State-Driven R&D Outsourcing and Industrial Upgrading in Brazil

Thursday, 2 July 2015: 2:15 PM-3:45 PM
TW1.2.01 (Tower One)
Ezequiel Zylberberg, University of Oxford, Oxford, United Kingdom
Scholars have argued that in emerging markets, technological upgrading depends largely on non-R&D activities (Pietrobelli and Rabellotti, 2011; Corredoira and McDermott, 2014). However, two important trends have challenged this idea. The first is that many of these countries are implementing policies to increase both public and private spending on R&D. The second is that the continued unbundling of corporate functions has made R&D outsourcing and offshoring by large multinational companies (MNCs) more common than it was in the past. This paper explores these two trends in the Brazilian context, where the government has created a market for R&D services, and where many large MNCs have been conducting a significant share of their global R&D in recent years.

R&D outsourcing is not a new phenomenon. Mowery (1983) shows that in the early 1900s, US firms relied on contract research organizations to complete small, non-core projects. Meanwhile, the more valuable and strategically sensitive R&D was kept in-house. Furthermore when R&D activities were offshored, they were sent to other developed countries. The rise of the emerging markets has changed both the global distribution and complexity of outsourced R&D services. This shift has created new opportunities for emerging market R&D service providers, which are working on projects closer and closer to their clients’ core competences. Many of these projects require frequent and complex collaboration, creating a situation in which asset ownership is disintegrated while task structure remains intricately interwoven (Sako 2009).

This study focuses specifically on Brazil’s information and communication technology (ICT) sector, which has become the center of government efforts to increase R&D spending in the country. According to the Lei de Informatica (8.248/91), companies that manufacture in the country and spend four percent of annual revenues on local R&D are eligible for a range of fiscal incentives. While some of these R&D expenditures can be administered within the company’s boundaries, most must be directed towards certified third parties. In effect, this policy has created a market for R&D services in which certified service providers collaborate with multinational clients to develop technologies for the domestic and global markets. The stated aim of this policy has been to increase technological capabilities in the country, and to leverage ICTs to support industrial upgrading across a range of industries.

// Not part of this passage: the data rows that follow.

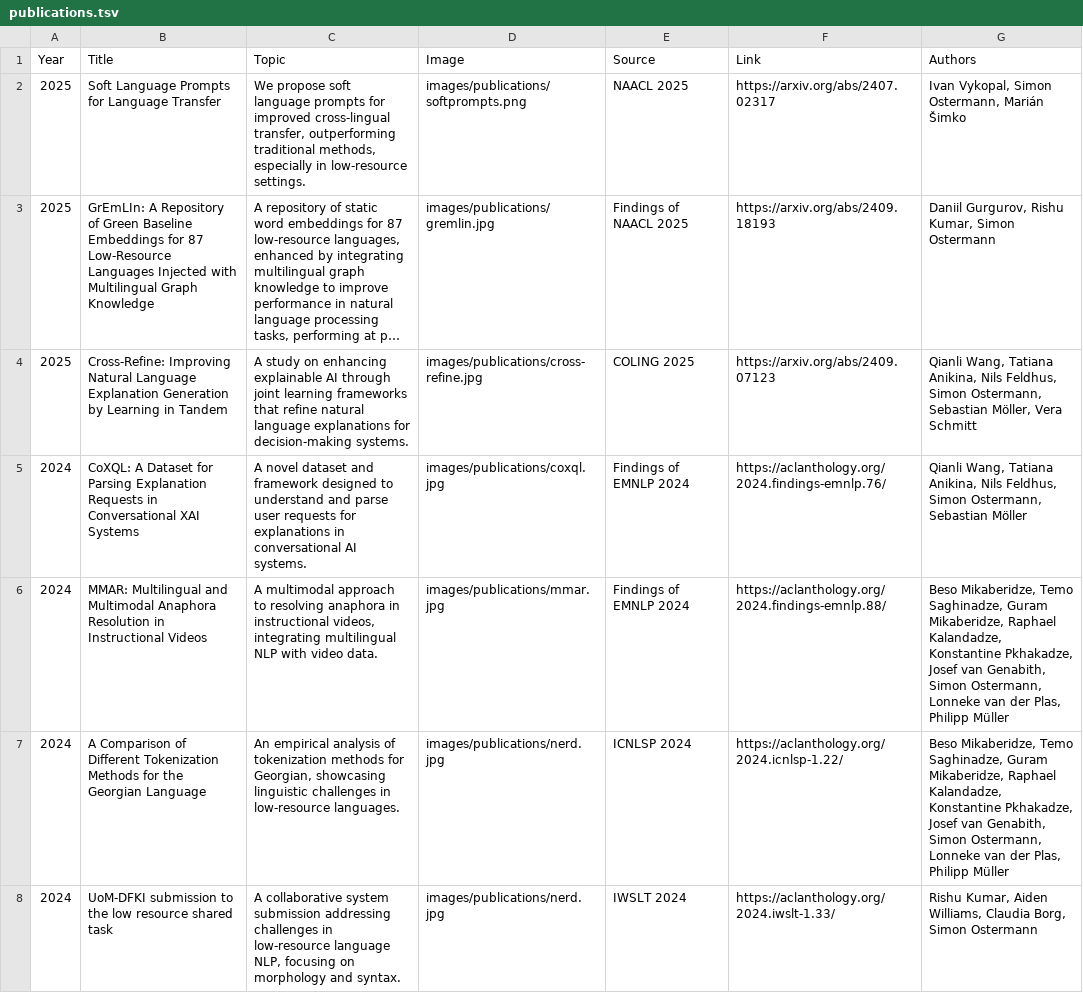
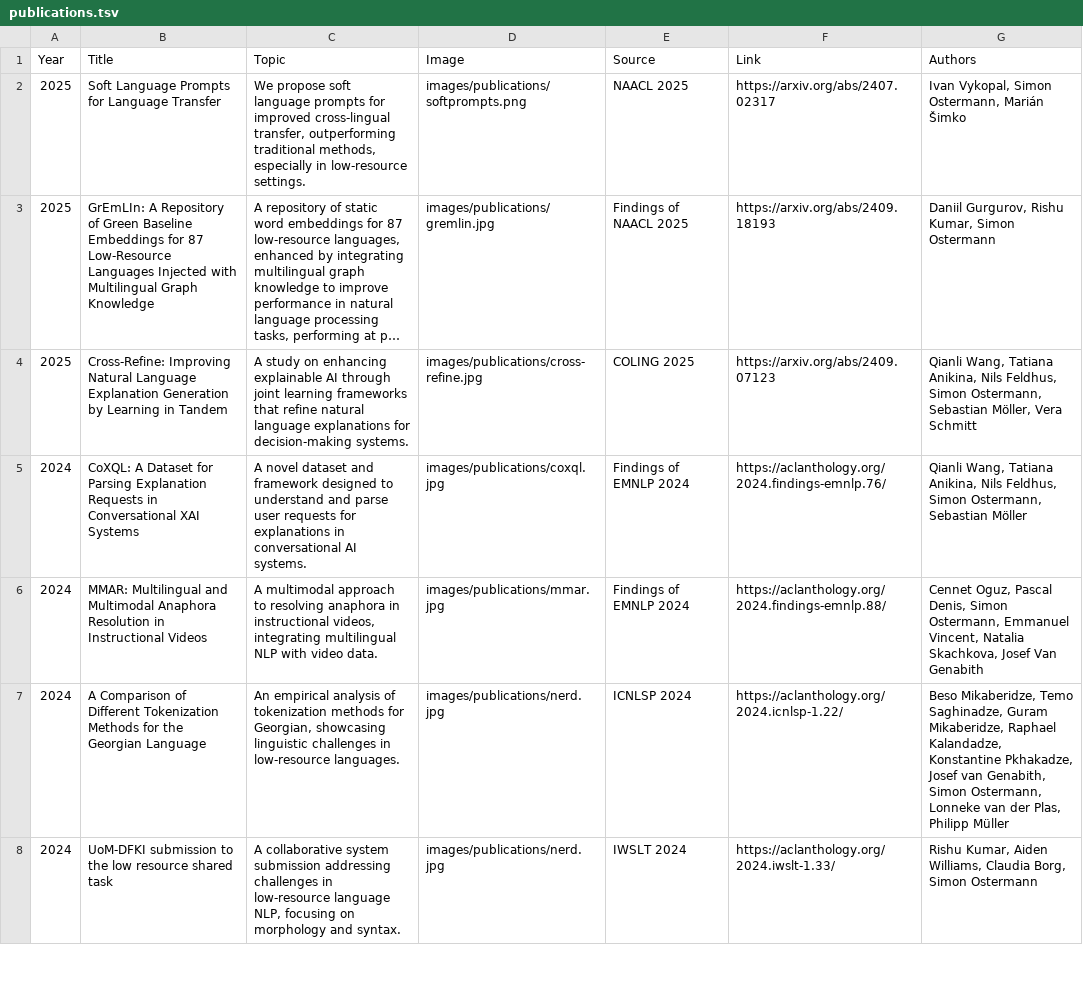
Before and after one commit to SimonOst/home, a TSV file: publications.tsv, drawn as a sheet; only a part is shown; long unchanged cells end in ….

Commit message:
Fix publications error

```diff
--- a/publications.tsv
+++ b/publications.tsv
@@ -5,3 +5,3 @@ Year	Title	Topic	Image	Source	Link	Authors
 2024	CoXQL: A Dataset for Parsing Explanation Requests in Conversational XAI Systems	A novel dataset and framework designed to understand and parse user requests for explanations in conversational AI systems.	images/publications/coxql.jpg	Findings of EMNLP 2024	https://aclanthology.org/2024.findings-emnlp.76/	"Qianli Wang, Tatiana Anikina, Nils Feldhus, Simon Ostermann, Sebastian Möller"
-2024	MMAR: Multilingual and Multimodal Anaphora Resolution in Instructional Videos	"A multimodal approach to resolving anaphora in instructional videos, integrating multilingual NLP with video data."	images/publications/mmar.jpg	Findings of EMNLP 2024	https://aclanthology.org/2024.findings-emnlp.88/	"Beso Mikaberidze, Temo Saghinadze, Guram Mikaberidze, Raphael Kalandadze, Konstantine Pkhakadze, Josef van Genabith, Simon Ostermann, Lonneke van der Plas, Philipp Müller"
+2024	MMAR: Multilingual and Multimodal Anaphora Resolution in Instructional Videos	"A multimodal approach to resolving anaphora in instructional videos, integrating multilingual NLP with video data."	images/publications/mmar.jpg	Findings of EMNLP 2024	https://aclanthology.org/2024.findings-emnlp.88/	"Cennet Oguz, Pascal Denis, Simon Ostermann, Emmanuel Vincent, Natalia Skachkova, Josef Van Genabith"
 2024	A Comparison of Different Tokenization Methods for the Georgian Language	"An empirical analysis of tokenization methods for Georgian, showcasing linguistic challenges in low-resource languages."	images/publications/nerd.jpg	ICNLSP 2024	https://aclanthology.org/2024.icnlsp-1.22/	"Beso Mikaberidze, Temo Saghinadze, Guram Mikaberidze, Raphael Kalandadze, Konstantine Pkhakadze, Josef van Genabith, Simon Ostermann, Lonneke van der Plas, Philipp Müller"
```
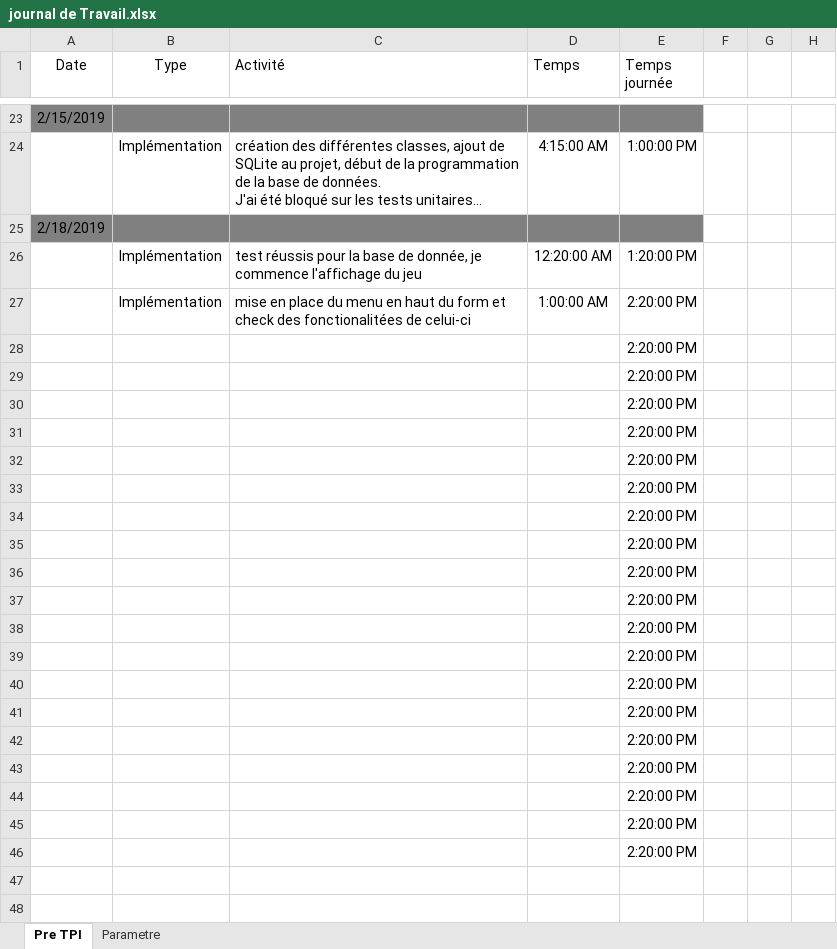
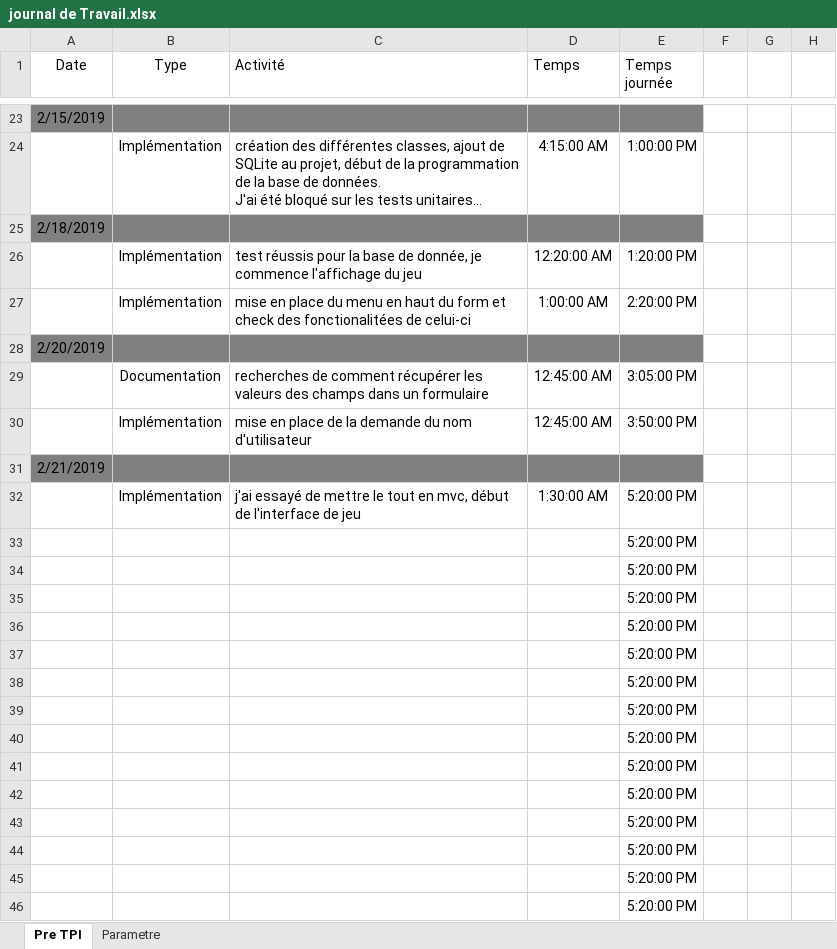
Before and after one commit to DiogoVieiraFerreira/Morpion_Pre-TPI, an Excel workbook: journal de Travail.xlsx, sheet Pre TPI, drawn as a sheet; only a part is shown, gaps mark what is left out; values as stored, in another font and other column widths than the file's, no borders; table styles not drawn; removed rows and columns are numbered as before the commit, all else as after; the diff names each change by its address in the sheet, - before the commit and + after, or states it on an @@ line.

```diff
--- a/journal de Travail.xlsx (sheet Pre TPI)
+++ b/journal de Travail.xlsx (sheet Pre TPI)
-row 28:  |  |  |  | 2:20:00 PM
-row 29:  |  |  |  | 2:20:00 PM
-row 30:  |  |  |  | 2:20:00 PM
-row 31:  |  |  |  | 2:20:00 PM
-row 32:  |  |  |  | 2:20:00 PM
+row 28: 2/20/2019
+row 29:  | Documentation | recherches de comment récupérer les valeurs des champs dans un formulaire | 12:45:00 AM | 3:05:00 PM
+row 30:  | Implémentation | mise en place de la demande du nom d'utilisateur | 12:45:00 AM | 3:50:00 PM
+row 31: 2/21/2019
+row 32:  | Implémentation | j'ai essayé de mettre le tout en mvc, début de l'interface de jeu | 1:30:00 AM | 5:20:00 PM
-E33:E46 (Temps journée): 2:20:00 PM
+E33:E46 (Temps journée): 5:20:00 PM
```
Also changed, not shown: 1 other file.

This research examines three R&D service providers in Brazil, as well as their main multinational clients. Data for this study were collected through semi-structured interviews with managers of R&D service providers and their main clients, as well as relevant government officials. R&D spending data were collected from the Ministry of Science, Technology and Innovation to corroborate evidence gathered through interviews. This paper aims to address the following questions. First, how do MNCs respond to institutional imperatives in emerging markets (Oliver 1991)?  Second, what market strategies do R&D service providers employ to compete in Brazil? And lastly, how has state-driven R&D outsourcing impacted Brazil’s role in global value chains?